My youngest daughter lived in New Jersey and worked in New York. I decided to go to visit her and look for a representative in New York. I took my samples there and found a representative at the 225 Fifth Avenue Showroom, Silverman & Silverman. They took my samples and I signed a contract with them to represent me. Part of my agreement was that I would personally attend their special outside shows. I had a terrible shock at the first market when an attorney came to our display and informed me that the name "Two’s Company" was trademarked and I was infringing. I called my attorney and he informed me to immediately change the name of my company - using my personal name (which cannot be an infringement). It was then that my company became "Bulls’ Country".

I was surprised when my NY rep called me one day and informed me that Spiegel Catalog company had placed an order for four of my items. I was so excited and called my husband and said, "Spiegel has ordered from me. The first order is $1,100.00". My husband looked at the order and said, "This order is for $11,000.00." I never was very good at math! As it turned out, our four little items appeared in 4 consecutive catalogs mailed out and the total orders amounted to $87,000.00. This order prompted me to hire more ladies and two men at my little manufacturing company. Here is a scan of the four hoop wallhangings that appeared in four of their catalogs. The second scan is the front of one of the catalogs this ad appeared in.

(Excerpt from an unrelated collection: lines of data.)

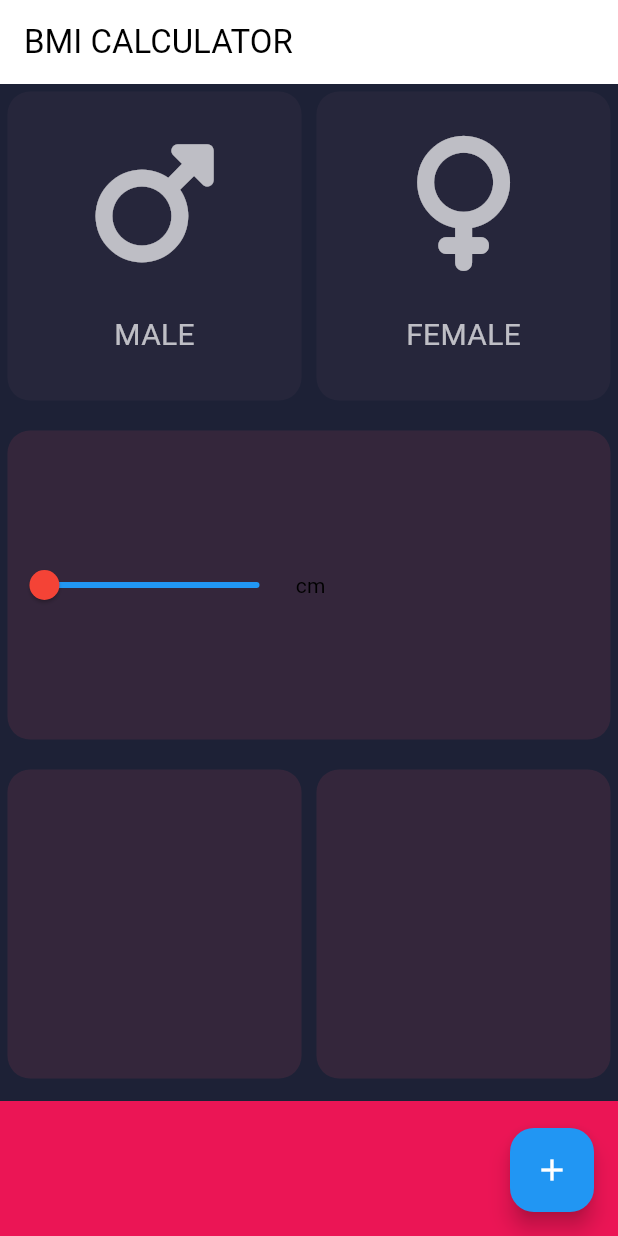
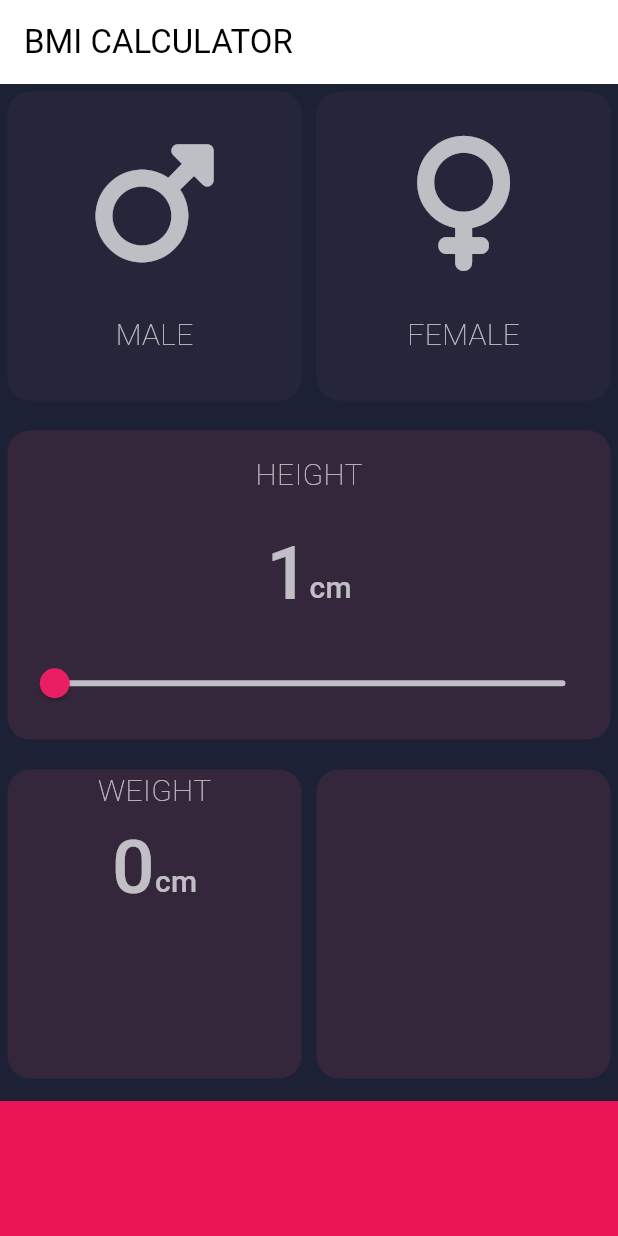
Before and after one commit to Kriptos23/bmi_calc, a Flutter app: the screen it shows after launch, on a phone screen of 412 x 824 dp. Run offline on Flutter 3.47's test engine with Material 3 defaults, Android fonts, the phone set to English and light mode, and no system bars; our stand-ins replace font_awesome_flutter.

Commit message:
doing weight and 2 floating action buttons now(I know it is a bad idea)

```diff
--- /dev/null
+++ b/lib/constants.dart
@@ -0,0 +1,17 @@
+import 'package:flutter/material.dart';
+
+const TextStyle kTextGender = TextStyle(fontSize: 20, color: Colors.white70,
+    fontWeight: FontWeight.w100);
+const kActiveContainer = Color(0xFF34263B);
+const kPassiveContainer = Color(0xFF26263B);
+
+int kScaffBackColor = 0xFF1D2136;
+int kSecondaryColor = 0xFF24263B;
+int kLowerContainer = 0xFFEB1555;
+
+double kSliderValue = 1;
+
+int weight = 0;
+
+TextStyle kNumberStyle = TextStyle(fontSize: 50, color: Colors.white70,
+    fontWeight: FontWeight.w500);
--- a/lib/containers.dart
+++ b/lib/containers.dart
@@ -8,6 +8,7 @@ class Containers extends StatelessWidget {
   final Color color;
   void Function()? OnPress;
 // final Function OnPress;
+
   Containers({required this.color, this.ContChild, this
       .OnPress});
 
@@ -17,7 +18,7 @@ class Containers extends StatelessWidget {
       onTap: OnPress,
       child: Container(
           child: ContChild,
-          margin: EdgeInsets.fromLTRB(5, 5, 5, 0),
+          margin: const EdgeInsets.fromLTRB(5, 5, 5, 0),
           // width: width1?.toDouble(), height: height1?.toDouble()
           decoration: BoxDecoration(
               color: color, borderRadius: BorderRadius.circular(15))),
--- a/lib/icon_widget.dart
+++ b/lib/icon_widget.dart
@@ -1,7 +1,5 @@
 import 'package:flutter/material.dart';
-import 'icon_widget.dart';
-
-const TextStyle textGender = TextStyle(fontSize: 20, color: Colors.white70);
+import 'constants.dart';
 
 class IconWidget extends StatelessWidget {
   final IconData iconG;
@@ -13,7 +11,7 @@ class IconWidget extends StatelessWidget {
   Widget build(BuildContext context) {
     return Column(mainAxisAlignment: MainAxisAlignment.spaceEvenly, children: [
       Icon(iconG, color: Colors.white70, size: 90),
-      Text(gender, style: textGender)
+      Text(gender, style: kTextGender)
     ]);
   }
 }
--- a/lib/input_page.dart
+++ b/lib/input_page.dart
@@ -2,14 +2,19 @@ import 'package:flutter/material.dart';
 import 'containers.dart';
 import 'icon_widget.dart';
 import 'package:font_awesome_flutter/font_awesome_flutter.dart';
+import 'constants.dart';
 import 'main.dart';
+
+Color maleContainerColor = kPassiveContainer;
+Color femaleContainerColor = kPassiveContainer;
+MaleOrFemale? gender;
+
+enum MaleOrFemale { male, female }
 
 class InputPage extends StatefulWidget {
   @override
   _InputPageState createState() => _InputPageState();
 }
-
-double sliderValue = 1;
 
 class _InputPageState extends State<InputPage> {
   @override
@@ -33,7 +38,7 @@ class _InputPageState extends State<InputPage> {
                       // color: Color(currentContainerMale),
                       color: (gender == MaleOrFemale.male)
                           ? Colors.blue
-                          : passiveContainer,
+                          : kPassiveContainer,
                       ContChild: IconWidget(
                         iconG: FontAwesomeIcons.mars,
                         gender: "MALE",
@@ -52,7 +57,7 @@ class _InputPageState extends State<InputPage> {
                       // color: Color(currentContainerFemale),
                       color: (gender == MaleOrFemale.female)
                           ? Colors.pink
-                          : passiveContainer,
+                          : kPassiveContainer,
                       ContChild: IconWidget(
                           iconG: FontAwesomeIcons.venus, gender: "FEMALE"),
                       OnPress: () {
@@ -74,21 +79,54 @@ class _InputPageState extends State<InputPage> {
               children: [
                 Expanded(
                     child: Containers(
-                          color: activeContainer,
+                  color: kActiveContainer,
                   OnPress: () {},
-                          ContChild: Row(children: [
-                              Slider(thumbColor: Colors.red, activeColor:
-                              Colors.green, inactiveColor: Colors.blue,
-                                 secondaryTrackValue: sliderValue,
-                                  value:
-                              sliderValue, max:
-                              230,
-                                  onChanged:
-                                  (double value){
+                  ContChild: Column(
+                      mainAxisAlignment: MainAxisAlignment.end,
+                      // crossAxisAlignment: CrossAxisAlignment.baseline,
+                      // textBaseline: TextBaseline.alphabetic,
+                      children: [
+                        Padding(
+                          padding: EdgeInsets.fromLTRB(0, 15, 0, 15),
+                          child: Text(
+                            "HEIGHT",
+                            style: kTextGender,
+                          ),
+                        ),
+                        Row(
+                          mainAxisAlignment: MainAxisAlignment.center,
+                          crossAxisAlignment: CrossAxisAlignment.baseline,
+                          textBaseline: TextBaseline.ideographic,
+                          children: [
+                            Text(
+                              '${kSliderValue.round()}',
+                              style: kNumberStyle,
+                            ),
+                            Text('cm', style: kNumberStyle.copyWith(fontSize:
+                            20))
+                          ],
+                        ),
+                        Expanded(
+                          child: SliderTheme(data: SliderThemeData
+                            (overlayShape: RoundSliderOverlayShape
+                            (overlayRadius: 30), thumbColor: (gender ==
+                              MaleOrFemale.male) ? Colors.blue : Colors.pink,
+                              activeTrackColor: (gender ==
+                                  MaleOrFemale.male) ? Colors.blue : Colors.pink),
+                            child: Slider(
+                                // thumbColor: Colors.red,
+                                // activeColor: Color(0xFFE83D66),
+                                inactiveColor: Colors.white70,
+                                secondaryTrackValue: kSliderValue,
+                                value: kSliderValue,
+                                max: 230,
+                                onChanged: (double value) {
                                   setState(() {
-                                  sliderValue = value;
+                                    kSliderValue = value;
                                   });
-                                }), Text('cm')
+                                }),
+                          ),
+                        ),
                       ]),
                 ))
               ],
@@ -97,38 +135,39 @@ class _InputPageState extends State<InputPage> {
             Expanded(
                 child: Row(children: [
               Expanded(
-                      child: Containers(
-                          color: activeContainer, OnPress: () {})),
+                  child: Containers(color: kActiveContainer,
+                      ContChild: Column(
+                        children: [
+                          Text("WEIGHT", style: kTextGender,),
+                        Row(
+                          crossAxisAlignment: CrossAxisAlignment.baseline,
+                          textBaseline: TextBaseline.alphabetic,
+                          mainAxisAlignment: MainAxisAlignment.center,
+                          children: [
+                            Text("$weight", style: kNumberStyle), Text('cm',
+                                style: kNumberStyle.copyWith(fontSize: 20))
+                          ],
+                        ),
+                        Row(children: []),
+                        ],
+                      ))),
               Expanded(
-                      child: Containers(color: activeContainer, OnPress: () {}))
+                  child: Containers(color: kActiveContainer, OnPress: () {}))
             ])),
             Container(
                 width: double.infinity,
                 height: 90,
-                color: Color(0xFFEB1555),
+                color: Color(kLowerContainer),
                 margin: EdgeInsets.only(top: 15))
           ],
         ),
       ),
-      floatingActionButton: FloatingActionButton(
-        onPressed: () {},
-        child: Icon(Icons.add),
-      ),
     );
   }
 }
-
-const activeContainer = Color(0xFF34263B);
-const passiveContainer = Color(0xFF26263B);
 // int currentContainerMale = passiveContainer;
 // int currentContainerFemale = passiveContainer;
 
-Color maleContainerColor = passiveContainer;
-Color femaleContainerColor = passiveContainer;
-
-enum MaleOrFemale { male, female }
-
-MaleOrFemale? gender;
 // void updateContainerColorGender(maleOrFemale a) {
 //   if (a == maleOrFemale.male) {
 //     // if(maleContainerColor == passiveContainer){
--- a/lib/main.dart
+++ b/lib/main.dart
@@ -1,5 +1,6 @@
 import 'package:flutter/material.dart';
 import 'input_page.dart';
+import 'constants.dart';
 
 void main() => runApp(BMICalculator());
 
@@ -8,10 +9,10 @@ class BMICalculator extends StatelessWidget {
   Widget build(BuildContext context) {
     return MaterialApp(
       theme: ThemeData(
-        scaffoldBackgroundColor: Color(0xFF1D2136),
+        scaffoldBackgroundColor: Color(kScaffBackColor),
         colorScheme: ColorScheme.fromSwatch().copyWith(
-      secondary: Color(0xFF24263B),
-        primary: Color(0xFF1D2136),),
+      secondary: Color(kSecondaryColor),
+        primary: Color(kScaffBackColor),),
       ),
     home: InputPage(),
     );
```
Lines whose indentation alone changed are shown as unchanged.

Here are some scans of items we manufactured at Bulls Country. We advertised "Bulls’ Country ABCs" - A-Add a Drawer; B-Build a Quilt; C-Change a Screen; S-Switch a Picture. Everything we made was of pine frames with changeable fabric inserts. We stated that our product carried through from Nursery to Newlyweds - simply by changing the fabric inserts. Everything could be shipped by UPS (United Parcel Service). I furnished my daughter’s apartment in New Jersey by sending her furniture through UPS.

We had approximately 12 different theme designs. We also made little decorated crates that sold well.

Here is a picture of me in my office at Bulls’ Country:

It was at Bulls’ Country that the idea of printing directly onto fabric with a copier/printer came to mind and I acquired a patent on the process. That, is another story for later.

Tuesday, February 24, 2009


I have worked years on my design for making Plains Indian Moccasins. I have developed a pattern of 3 main pieces and a method of printing different beading designs on pre-printed kits of buckskin. Here is one example of a moccasin kit ready for beading and assembly:

If you plan to bead your moccasins, do it now.

Click to see more moccasin kits